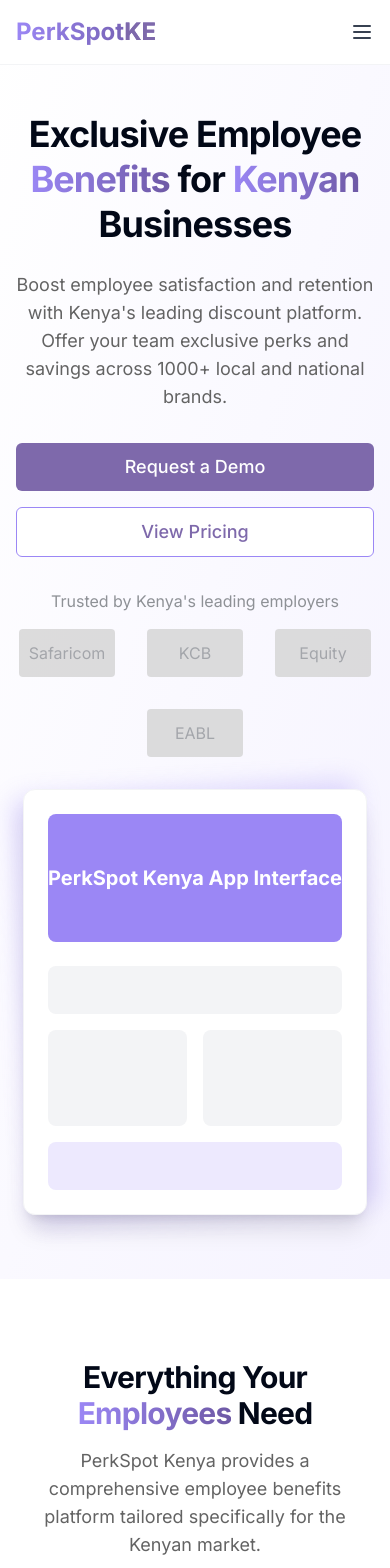
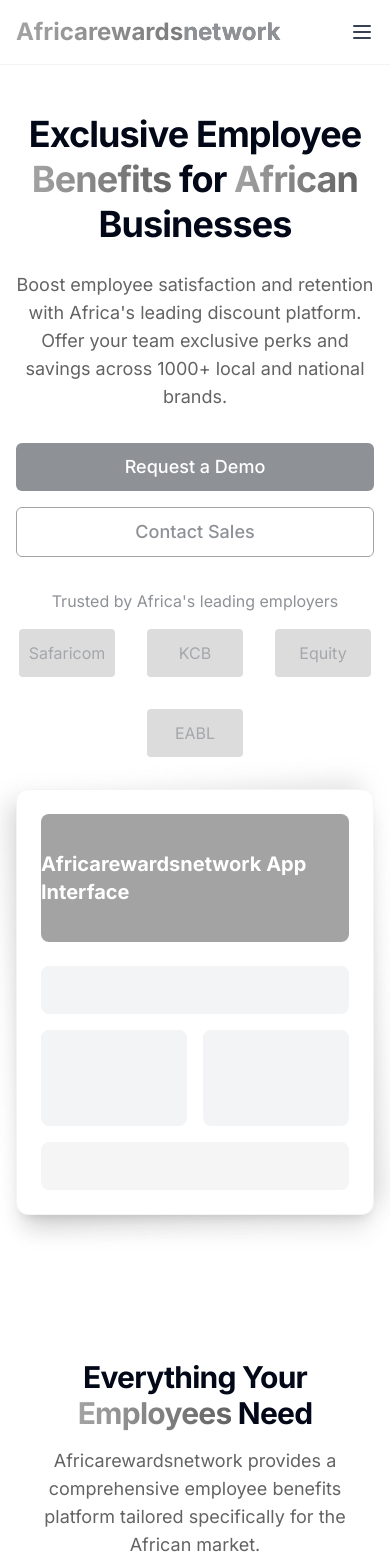
Before and after one commit to nass999/kenya-perk-spotlight, a React (Vite) app: page / in a window 390 px wide. Shown: the top 1568 px of the page. Built offline with nearby package versions, Linux system fonts and the light colour scheme.

Commit message:
Refactor: Update landing page
-   Adjust color scheme to match lovable.dev.
-   Remove pricing section and update CTA.
-   Rename PerkSpotKE to Africarewardsnetwork.
-   Remove last names and company names from testimonials.

```diff
--- a/index.html
+++ b/index.html
@@ -4,17 +4,17 @@
   <head>
     <meta charset="UTF-8" />
     <meta name="viewport" content="width=device-width, initial-scale=1.0" />
-    <title>PerkSpot Kenya | Employee Perks & Discount Platform</title>
-    <meta name="description" content="PerkSpot Kenya - The #1 employee discount platform for Kenyan businesses. Boost employee retention and satisfaction with exclusive perks and benefits." />
-    <meta name="author" content="PerkSpot Kenya" />
+    <title>Africarewardsnetwork | Employee Perks & Discount Platform</title>
+    <meta name="description" content="Africarewardsnetwork - The #1 employee discount platform for African businesses. Boost employee retention and satisfaction with exclusive perks and benefits." />
+    <meta name="author" content="Africarewardsnetwork" />
 
-    <meta property="og:title" content="PerkSpot Kenya | Employee Perks & Discount Platform" />
-    <meta property="og:description" content="The #1 employee discount platform for Kenyan businesses. Boost employee retention and satisfaction with exclusive perks and benefits." />
+    <meta property="og:title" content="Africarewardsnetwork | Employee Perks & Discount Platform" />
+    <meta property="og:description" content="The #1 employee discount platform for African businesses. Boost employee retention and satisfaction with exclusive perks and benefits." />
     <meta property="og:type" content="website" />
     <meta property="og:image" content="https://lovable.dev/opengraph-image-p98pqg.png" />
 
     <meta name="twitter:card" content="summary_large_image" />
-    <meta name="twitter:site" content="@perkspotkenya" />
+    <meta name="twitter:site" content="@africarewardsnetwork" />
     <meta name="twitter:image" content="https://lovable.dev/opengraph-image-p98pqg.png" />
 
     <link rel="stylesheet" href="https://fonts.googleapis.com/css2?family=Inter:wght@300;400;500;600;700;800&display=swap">
--- a/src/components/Features.tsx
+++ b/src/components/Features.tsx
@@ -10,32 +10,32 @@ import {
 
 const featuresList = [
   {
-    icon: <ShoppingCart className="h-8 w-8 text-kpurple-500" />,
+    icon: <ShoppingCart className="h-8 w-8 text-kneutral-500" />,
     title: "Exclusive Local Discounts",
-    description: "Access to exclusive deals from hundreds of Kenyan retailers, restaurants, and service providers."
+    description: "Access to exclusive deals from hundreds of African retailers, restaurants, and service providers."
   },
   {
-    icon: <Users className="h-8 w-8 text-kpurple-500" />,
+    icon: <Users className="h-8 w-8 text-kneutral-500" />,
     title: "Easy Team Management",
     description: "Simple dashboard to manage your team members and their access to benefits."
   },
   {
-    icon: <BarChart className="h-8 w-8 text-kpurple-500" />,
+    icon: <BarChart className="h-8 w-8 text-kneutral-500" />,
     title: "Engagement Analytics",
     description: "Track usage and savings to understand the ROI of your employee benefits program."
   },
   {
-    icon: <Smile className="h-8 w-8 text-kpurple-500" />,
+    icon: <Smile className="h-8 w-8 text-kneutral-500" />,
     title: "Employee Satisfaction",
     description: "Boost morale and retention with meaningful perks that employees actually use."
   },
   {
-    icon: <Globe className="h-8 w-8 text-kpurple-500" />,
+    icon: <Globe className="h-8 w-8 text-kneutral-500" />,
     title: "Local & Global Partners",
-    description: "From local Kenyan businesses to international brands, we've got your employees covered."
+    description: "From local African businesses to international brands, we've got your employees covered."
   },
   {
-    icon: <Shield className="h-8 w-8 text-kpurple-500" />,
+    icon: <Shield className="h-8 w-8 text-kneutral-500" />,
     title: "Secure Platform",
     description: "Enterprise-grade security to protect your company and employee data."
   }
@@ -50,7 +50,7 @@ const Features = () => {
             Everything Your <span className="text-gradient">Employees</span> Need
           </h2>
           <p className="text-kneutral-600 text-lg max-w-2xl mx-auto">
-            PerkSpot Kenya provides a comprehensive employee benefits platform tailored specifically for the Kenyan market.
+            Africarewardsnetwork provides a comprehensive employee benefits platform tailored specifically for the African market.
           </p>
         </div>
 
@@ -60,7 +60,7 @@ const Features = () => {
               key={index}
               className="bg-white p-6 rounded-xl border border-gray-100 shadow-sm hover:shadow-md transition-shadow duration-300"
             >
-              <div className="bg-kpurple-50 p-3 rounded-lg inline-block mb-4">
+              <div className="bg-kneutral-50 p-3 rounded-lg inline-block mb-4">
                 {feature.icon}
               </div>
               <h3 className="text-xl font-semibold mb-3">{feature.title}</h3>
--- a/src/components/Footer.tsx
+++ b/src/components/Footer.tsx
@@ -9,23 +9,23 @@ const Footer = () => {
           <div>
             <div className="mb-4">
               <a href="/" className="font-bold text-2xl">
-                PerkSpot<span className="text-kpurple-400">KE</span>
+                Africarewards<span className="text-kneutral-400">network</span>
               </a>
             </div>
             <p className="text-kneutral-300 mb-6">
-              Kenya's leading employee discount platform, helping businesses attract and retain top talent.
+              Africa's leading employee discount platform, helping businesses attract and retain top talent.
             </p>
             <div className="flex gap-4">
-              <a href="#" className="text-kneutral-300 hover:text-kpurple-400 transition-colors">
+              <a href="#" className="text-kneutral-300 hover:text-kneutral-400 transition-colors">
                 <Facebook size={20} />
               </a>
-              <a href="#" className="text-kneutral-300 hover:text-kpurple-400 transition-colors">
+              <a href="#" className="text-kneutral-300 hover:text-kneutral-400 transition-colors">
                 <Twitter size={20} />
               </a>
-              <a href="#" className="text-kneutral-300 hover:text-kpurple-400 transition-colors">
+              <a href="#" className="text-kneutral-300 hover:text-kneutral-400 transition-colors">
                 <Linkedin size={20} />
               </a>
-              <a href="#" className="text-kneutral-300 hover:text-kpurple-400 transition-colors">
+              <a href="#" className="text-kneutral-300 hover:text-kneutral-400 transition-colors">
                 <Instagram size={20} />
               </a>
             </div>
@@ -34,22 +34,22 @@ const Footer = () => {
           <div>
             <h3 className="text-lg font-semibold mb-4">Solutions</h3>
             <ul className="space-y-3">
-              <li><a href="#" className="text-kneutral-300 hover:text-kpurple-400 transition-colors">For Employers</a></li>
-              <li><a href="#" className="text-kneutral-300 hover:text-kpurple-400 transition-colors">For Partners</a></li>
-              <li><a href="#" className="text-kneutral-300 hover:text-kpurple-400 transition-colors">SME Solutions</a></li>
-              <li><a href="#" className="text-kneutral-300 hover:text-kpurple-400 transition-colors">Enterprise Solutions</a></li>
-              <li><a href="#" className="text-kneutral-300 hover:text-kpurple-400 transition-colors">Case Studies</a></li>
+              <li><a href="#" className="text-kneutral-300 hover:text-kneutral-400 transition-colors">For Employers</a></li>
+              <li><a href="#" className="text-kneutral-300 hover:text-kneutral-400 transition-colors">For Partners</a></li>
+              <li><a href="#" className="text-kneutral-300 hover:text-kneutral-400 transition-colors">SME Solutions</a></li>
+              <li><a href="#" className="text-kneutral-300 hover:text-kneutral-400 transition-colors">Enterprise Solutions</a></li>
+              <li><a href="#" className="text-kneutral-300 hover:text-kneutral-400 transition-colors">Case Studies</a></li>
             </ul>
           </div>
 
           <div>
             <h3 className="text-lg font-semibold mb-4">Company</h3>
             <ul className="space-y-3">
-              <li><a href="#" className="text-kneutral-300 hover:text-kpurple-400 transition-colors">About Us</a></li>
-              <li><a href="#" className="text-kneutral-300 hover:text-kpurple-400 transition-colors">Careers</a></li>
-              <li><a href="#" className="text-kneutral-300 hover:text-kpurple-400 transition-colors">Blog</a></li>
-              <li><a href="#" className="text-kneutral-300 hover:text-kpurple-400 transition-colors">Press</a></li>
-              <li><a href="#" className="text-kneutral-300 hover:text-kpurple-400 transition-colors">Partners</a></li>
+              <li><a href="#" className="text-kneutral-300 hover:text-kneutral-400 transition-colors">About Us</a></li>
+              <li><a href="#" className="text-kneutral-300 hover:text-kneutral-400 transition-colors">Careers</a></li>
+              <li><a href="#" className="text-kneutral-300 hover:text-kneutral-400 transition-colors">Blog</a></li>
+              <li><a href="#" className="text-kneutral-300 hover:text-kneutral-400 transition-colors">Press</a></li>
+              <li><a href="#" className="text-kneutral-300 hover:text-kneutral-400 transition-colors">Partners</a></li>
             </ul>
           </div>
 
@@ -57,16 +57,16 @@ const Footer = () => {
             <h3 className="text-lg font-semibold mb-4">Contact</h3>
             <ul className="space-y-3">
               <li className="flex gap-3">
-                <MapPin size={18} className="text-kpurple-400 shrink-0 mt-1" />
+                <MapPin size={18} className="text-kneutral-400 shrink-0 mt-1" />
                 <span className="text-kneutral-300">Westlands Business Park, Nairobi, Kenya</span>
               </li>
               <li className="flex gap-3">
-                <Phone size={18} className="text-kpurple-400 shrink-0 mt-1" />
+                <Phone size={18} className="text-kneutral-400 shrink-0 mt-1" />
                 <span className="text-kneutral-300">+254 700 123 456</span>
               </li>
               <li className="flex gap-3">
-                <Mail size={18} className="text-kpurple-400 shrink-0 mt-1" />
-                <span className="text-kneutral-300">info@perkspotke.co.ke</span>
+                <Mail size={18} className="text-kneutral-400 shrink-0 mt-1" />
+                <span className="text-kneutral-300">info@africarewardsnetwork.com</span>
               </li>
             </ul>
           </div>
@@ -75,12 +75,12 @@ const Footer = () => {
         <div className="border-t border-kneutral-700 mt-12 pt-8 text-kneutral-400 text-sm">
           <div className="flex flex-col md:flex-row justify-between gap-4">
             <div>
-              &copy; 2025 PerkSpot Kenya. All rights reserved.
+              &copy; 2025 Africarewardsnetwork. All rights reserved.
             </div>
             <div className="flex gap-6">
-              <a href="#" className="hover:text-kpurple-400 transition-colors">Privacy Policy</a>
-              <a href="#" className="hover:text-kpurple-400 transition-colors">Terms of Service</a>
-              <a href="#" className="hover:text-kpurple-400 transition-colors">Cookie Policy</a>
+              <a href="#" className="hover:text-kneutral-400 transition-colors">Privacy Policy</a>
+              <a href="#" className="hover:text-kneutral-400 transition-colors">Terms of Service</a>
+              <a href="#" className="hover:text-kneutral-400 transition-colors">Cookie Policy</a>
             </div>
           </div>
         </div>
--- a/src/components/Hero.tsx
+++ b/src/components/Hero.tsx
@@ -3,26 +3,26 @@ import { Button } from "@/components/ui/button";
 
 const Hero = () => {
   return (
-    <section className="pt-28 pb-16 md:py-32 lg:py-40 bg-gradient-to-br from-white to-kpurple-50 overflow-hidden">
+    <section className="pt-28 pb-16 md:py-32 lg:py-40 bg-gradient-to-br from-white to-kneutral-50 overflow-hidden">
       <div className="container mx-auto px-4">
         <div className="flex flex-col lg:flex-row items-center gap-8 lg:gap-12">
           <div className="flex-1 text-center lg:text-left animate-fade-in">
             <h1 className="text-4xl md:text-5xl lg:text-6xl font-bold mb-6 leading-tight">
-              Exclusive Employee <span className="text-gradient">Benefits</span> for <span className="text-gradient">Kenyan</span> Businesses
+              Exclusive Employee <span className="text-gradient">Benefits</span> for <span className="text-gradient">African</span> Businesses
             </h1>
             <p className="text-lg md:text-xl text-kneutral-600 mb-8 max-w-2xl mx-auto lg:mx-0">
-              Boost employee satisfaction and retention with Kenya's leading discount platform. Offer your team exclusive perks and savings across 1000+ local and national brands.
+              Boost employee satisfaction and retention with Africa's leading discount platform. Offer your team exclusive perks and savings across 1000+ local and national brands.
             </p>
             <div className="flex flex-col sm:flex-row gap-4 justify-center lg:justify-start">
-              <Button className="bg-kpurple-500 hover:bg-kpurple-600 text-white px-8 py-6 text-lg">
+              <Button className="bg-kneutral-500 hover:bg-kneutral-600 text-white px-8 py-6 text-lg">
                 Request a Demo
               </Button>
-              <Button variant="outline" className="border-kpurple-400 text-kpurple-500 hover:bg-kpurple-50 px-8 py-6 text-lg">
-                View Pricing
+              <Button variant="outline" className="border-kneutral-400 text-kneutral-500 hover:bg-kneutral-50 px-8 py-6 text-lg">
+                Contact Sales
               </Button>
             </div>
             <div className="mt-8 text-kneutral-500">
-              <p>Trusted by Kenya's leading employers</p>
+              <p>Trusted by Africa's leading employers</p>
               <div className="flex flex-wrap justify-center lg:justify-start gap-8 mt-4 opacity-80">
                 <div className="w-24 h-12 bg-kneutral-300 rounded flex items-center justify-center">Safaricom</div>
                 <div className="w-24 h-12 bg-kneutral-300 rounded flex items-center justify-center">KCB</div>
@@ -34,10 +34,10 @@ const Hero = () => {
 
           <div className="flex-1 animate-slide-left delay-300">
             <div className="relative">
-              <div className="w-full h-full bg-kpurple-400 rounded-xl absolute -rotate-3 blur-md opacity-30"></div>
+              <div className="w-full h-full bg-kneutral-400 rounded-xl absolute -rotate-3 blur-md opacity-30"></div>
               <div className="bg-white shadow-xl rounded-xl p-6 border border-gray-100 relative">
-                <div className="bg-kpurple-400 h-32 rounded-lg mb-6 flex items-center justify-center text-white font-bold text-xl">
-                  PerkSpot Kenya App Interface
+                <div className="bg-kneutral-400 h-32 rounded-lg mb-6 flex items-center justify-center text-white font-bold text-xl">
+                  Africarewardsnetwork App Interface
                 </div>
                 <div className="space-y-4">
                   <div className="h-12 bg-gray-100 rounded-lg"></div>
@@ -45,7 +45,7 @@ const Hero = () => {
                     <div className="h-24 bg-gray-100 rounded-lg flex-1"></div>
                     <div className="h-24 bg-gray-100 rounded-lg flex-1"></div>
                   </div>
-                  <div className="h-12 bg-kpurple-100 rounded-lg"></div>
+                  <div className="h-12 bg-kneutral-100 rounded-lg"></div>
                 </div>
               </div>
             </div>
--- a/src/components/Navbar.tsx
+++ b/src/components/Navbar.tsx
@@ -11,24 +11,23 @@ const Navbar = () => {
       <div className="container mx-auto flex items-center justify-between p-4">
         <div className="flex items-center">
           <a href="/" className="flex items-center gap-2">
-            <span className="font-bold text-2xl text-gradient">PerkSpot<span className="text-kpurple-500">KE</span></span>
+            <span className="font-bold text-2xl text-gradient">Africarewards<span className="text-kneutral-500">network</span></span>
           </a>
         </div>
 
         {/* Desktop Navigation */}
         <nav className="hidden md:flex items-center gap-6">
-          <a href="#features" className="text-kneutral-700 hover:text-kpurple-500 font-medium transition-colors">Features</a>
-          <a href="#partners" className="text-kneutral-700 hover:text-kpurple-500 font-medium transition-colors">Partners</a>
-          <a href="#testimonials" className="text-kneutral-700 hover:text-kpurple-500 font-medium transition-colors">Testimonials</a>
-          <a href="#pricing" className="text-kneutral-700 hover:text-kpurple-500 font-medium transition-colors">Pricing</a>
+          <a href="#features" className="text-kneutral-700 hover:text-kneutral-500 font-medium transition-colors">Features</a>
+          <a href="#partners" className="text-kneutral-700 hover:text-kneutral-500 font-medium transition-colors">Partners</a>
+          <a href="#testimonials" className="text-kneutral-700 hover:text-kneutral-500 font-medium transition-colors">Testimonials</a>
         </nav>
 
         <div className="hidden md:flex items-center gap-4">
-          <Button variant="outline" className="border-kpurple-400 text-kpurple-500 hover:bg-kpurple-50">
+          <Button variant="outline" className="border-kneutral-500 text-kneutral-500 hover:bg-kneutral-50">
             Log In
           </Button>
-          <Button className="bg-kpurple-500 hover:bg-kpurple-600">
-            Request Demo
+          <Button className="bg-kneutral-500 hover:bg-kneutral-600">
+            Contact Sales
           </Button>
         </div>
 
@@ -47,38 +46,31 @@ const Navbar = () => {
           <nav className="flex flex-col p-4 gap-4">
             <a
               href="#features"
-              className="text-kneutral-700 hover:text-kpurple-500 font-medium py-2 transition-colors"
+              className="text-kneutral-700 hover:text-kneutral-500 font-medium py-2 transition-colors"
               onClick={() => setIsMenuOpen(false)}
             >
               Features
             </a>
             <a
               href="#partners"
-              className="text-kneutral-700 hover:text-kpurple-500 font-medium py-2 transition-colors"
+              className="text-kneutral-700 hover:text-kneutral-500 font-medium py-2 transition-colors"
               onClick={() => setIsMenuOpen(false)}
             >
               Partners
             </a>
             <a
               href="#testimonials"
-              className="text-kneutral-700 hover:text-kpurple-500 font-medium py-2 transition-colors"
+              className="text-kneutral-700 hover:text-kneutral-500 font-medium py-2 transition-colors"
               onClick={() => setIsMenuOpen(false)}
             >
               Testimonials
             </a>
-            <a
-              href="#pricing"
-              className="text-kneutral-700 hover:text-kpurple-500 font-medium py-2 transition-colors"
-              onClick={() => setIsMenuOpen(false)}
-            >
-              Pricing
-            </a>
             <div className="flex flex-col gap-2 pt-2">
-              <Button variant="outline" className="border-kpurple-400 text-kpurple-500 w-full">
+              <Button variant="outline" className="border-kneutral-500 text-kneutral-500 w-full">
                 Log In
               </Button>
-              <Button className="bg-kpurple-500 hover:bg-kpurple-600 w-full">
-                Request Demo
+              <Button className="bg-kneutral-500 hover:bg-kneutral-600 w-full">
+                Contact Sales
               </Button>
             </div>
           </nav>
--- a/src/components/Testimonials.tsx
+++ b/src/components/Testimonials.tsx
@@ -10,24 +10,21 @@ import { Star } from "lucide-react";
 
 const testimonials = [
   {
-    name: "Joyce Mwangi",
-    role: "HR Director, Safaricom",
-    company: "Safaricom",
-    content: "PerkSpot Kenya has transformed how we deliver benefits to our employees. The platform is intuitive, and the discounts are genuinely valuable. Our staff retention has improved by 24% since implementation.",
+    name: "Joyce",
+    role: "HR Director",
+    content: "Africarewardsnetwork has transformed how we deliver benefits to our employees. The platform is intuitive, and the discounts are genuinely valuable. Our staff retention has improved by 24% since implementation.",
     stars: 5
   },
   {
-    name: "Daniel Omondi",
-    role: "CEO, TechHub Kenya",
-    company: "TechHub Kenya",
-    content: "As a growing tech company, attracting talent is critical. PerkSpot Kenya gives us a competitive edge with perks that rival much larger companies, all at a price point that makes sense for our business.",
+    name: "Daniel",
+    role: "CEO",
+    content: "As a growing tech company, attracting talent is critical. Africarewardsnetwork gives us a competitive edge with perks that rival much larger companies, all at a price point that makes sense for our business.",
     stars: 5
   },
   {
-    name: "Amina Abdi",
+    name: "Amina",
     role: "People Operations Lead",
-    company: "KCB Bank",
-    content: "The local focus of PerkSpot Kenya makes all the difference. Our employees appreciate discounts at places they actually shop at regularly. The customer service team is responsive and always helpful.",
+    content: "The local focus of Africarewardsnetwork makes all the difference. Our employees appreciate discounts at places they actually shop at regularly. The customer service team is responsive and always helpful.",
     stars: 5
   }
 ];
@@ -41,7 +38,7 @@ const Testimonials = () => {
             Trusted by <span className="text-gradient">Leading</span> Kenyan Employers
           </h2>
           <p className="text-kneutral-600 text-lg max-w-2xl mx-auto">
-            See why top companies across Kenya trust PerkSpot for their employee benefits programs.
+            See why top companies across Kenya trust Africarewardsnetwork for their employee benefits programs.
           </p>
         </div>
 
@@ -55,7 +52,7 @@ const Testimonials = () => {
                   ))}
                 </div>
                 <CardTitle>{testimonial.name}</CardTitle>
-                <CardDescription>{testimonial.role}, {testimonial.company}</CardDescription>
+                <CardDescription>{testimonial.role}</CardDescription>
               </CardHeader>
               <CardContent>
                 <p className="text-kneutral-600">"{testimonial.content}"</p>
--- a/src/index.css
+++ b/src/index.css
@@ -101,6 +101,6 @@
 
 @layer utilities {
   .text-gradient {
-    @apply bg-gradient-to-r from-kpurple-400 to-kpurple-600 bg-clip-text text-transparent;
+    @apply bg-gradient-to-r from-kneutral-400 to-kneutral-600 bg-clip-text text-transparent;
   }
 }
--- a/src/pages/Index.tsx
+++ b/src/pages/Index.tsx
@@ -4,7 +4,6 @@ import Hero from "@/components/Hero";
 import Features from "@/components/Features";
 import Partners from "@/components/Partners";
 import Testimonials from "@/components/Testimonials";
-import Pricing from "@/components/Pricing";
 import CTA from "@/components/CTA";
 import Footer from "@/components/Footer";
 
@@ -17,7 +16,6 @@ const Index = () => {
         <Features />
         <Partners />
         <Testimonials />
-        <Pricing />
         <CTA />
       </main>
       <Footer />
```
Also changed, not shown: src/components/CTA.tsx (+7 -7 lines), src/components/Partners.tsx (+7 -7 lines).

__EXERCISE REQUIREMENTS__: Exactly one number is the expected answer: the count of lines in the entries where the word "Footer" is found.

__ANSWER TO THIS EXERCISE__: 8